**Action item:**
All lines with the word "class" must be pulled from the entries below.

**Stored entries:**

* * *

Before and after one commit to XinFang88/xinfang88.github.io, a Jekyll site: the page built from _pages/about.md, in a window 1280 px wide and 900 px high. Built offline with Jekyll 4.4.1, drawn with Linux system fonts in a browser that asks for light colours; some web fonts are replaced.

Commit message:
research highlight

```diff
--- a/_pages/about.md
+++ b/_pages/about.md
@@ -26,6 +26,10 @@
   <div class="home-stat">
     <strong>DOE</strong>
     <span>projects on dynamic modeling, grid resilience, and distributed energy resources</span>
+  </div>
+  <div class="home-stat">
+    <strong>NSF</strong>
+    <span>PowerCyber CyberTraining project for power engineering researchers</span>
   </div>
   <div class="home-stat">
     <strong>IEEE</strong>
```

* * *

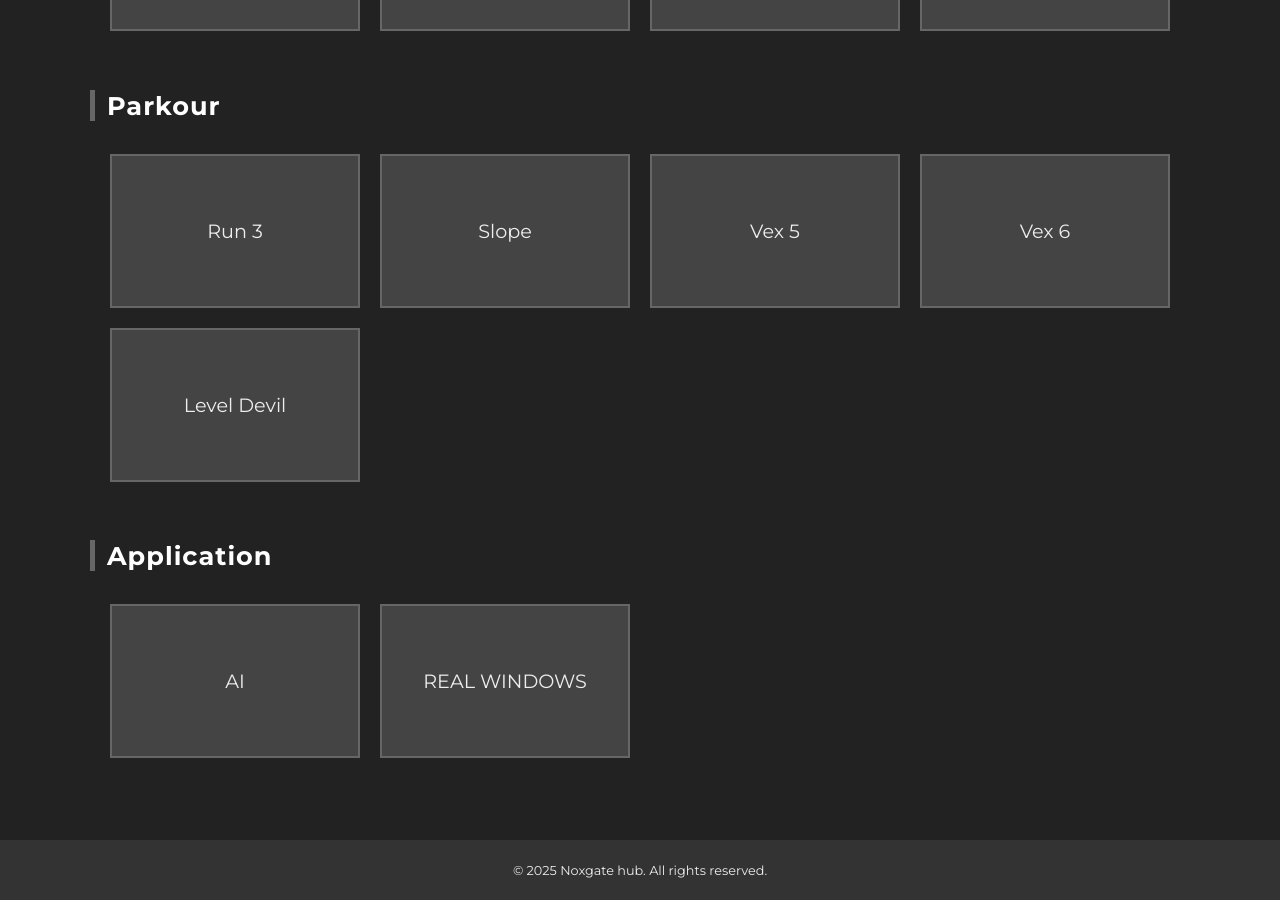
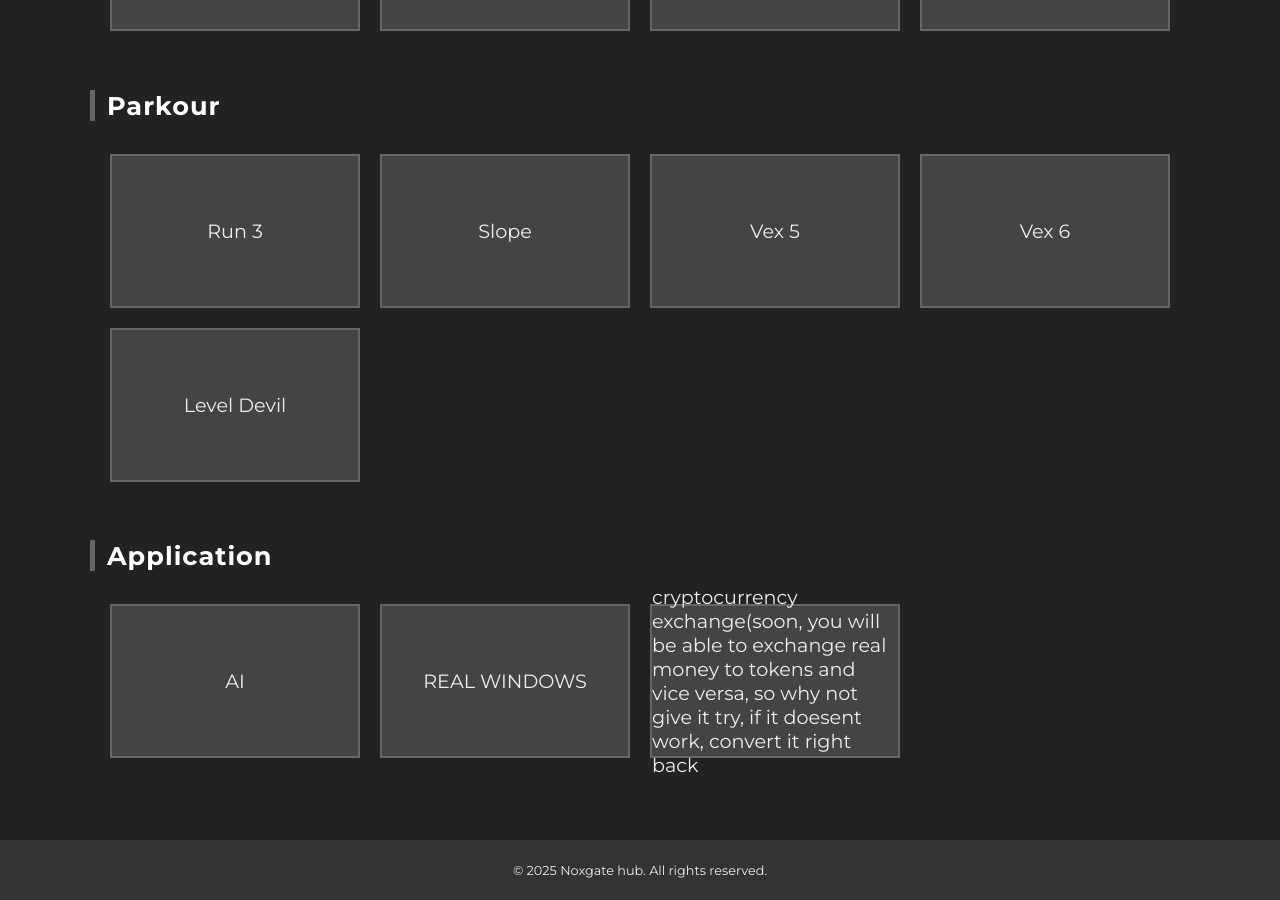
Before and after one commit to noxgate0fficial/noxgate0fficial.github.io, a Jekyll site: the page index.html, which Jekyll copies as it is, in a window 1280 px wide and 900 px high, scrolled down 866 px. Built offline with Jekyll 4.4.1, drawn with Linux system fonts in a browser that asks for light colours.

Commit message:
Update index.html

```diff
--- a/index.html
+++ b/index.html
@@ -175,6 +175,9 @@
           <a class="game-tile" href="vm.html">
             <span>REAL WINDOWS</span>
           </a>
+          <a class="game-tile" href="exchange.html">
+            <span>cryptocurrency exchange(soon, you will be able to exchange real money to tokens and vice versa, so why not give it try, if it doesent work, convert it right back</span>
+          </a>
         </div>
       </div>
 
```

* * *

**Exercise solution:**
   <div class="home-stat">
+  <div class="home-stat">
   <div class="home-stat">
           <a class="game-tile" href="vm.html">
+          <a class="game-tile" href="exchange.html">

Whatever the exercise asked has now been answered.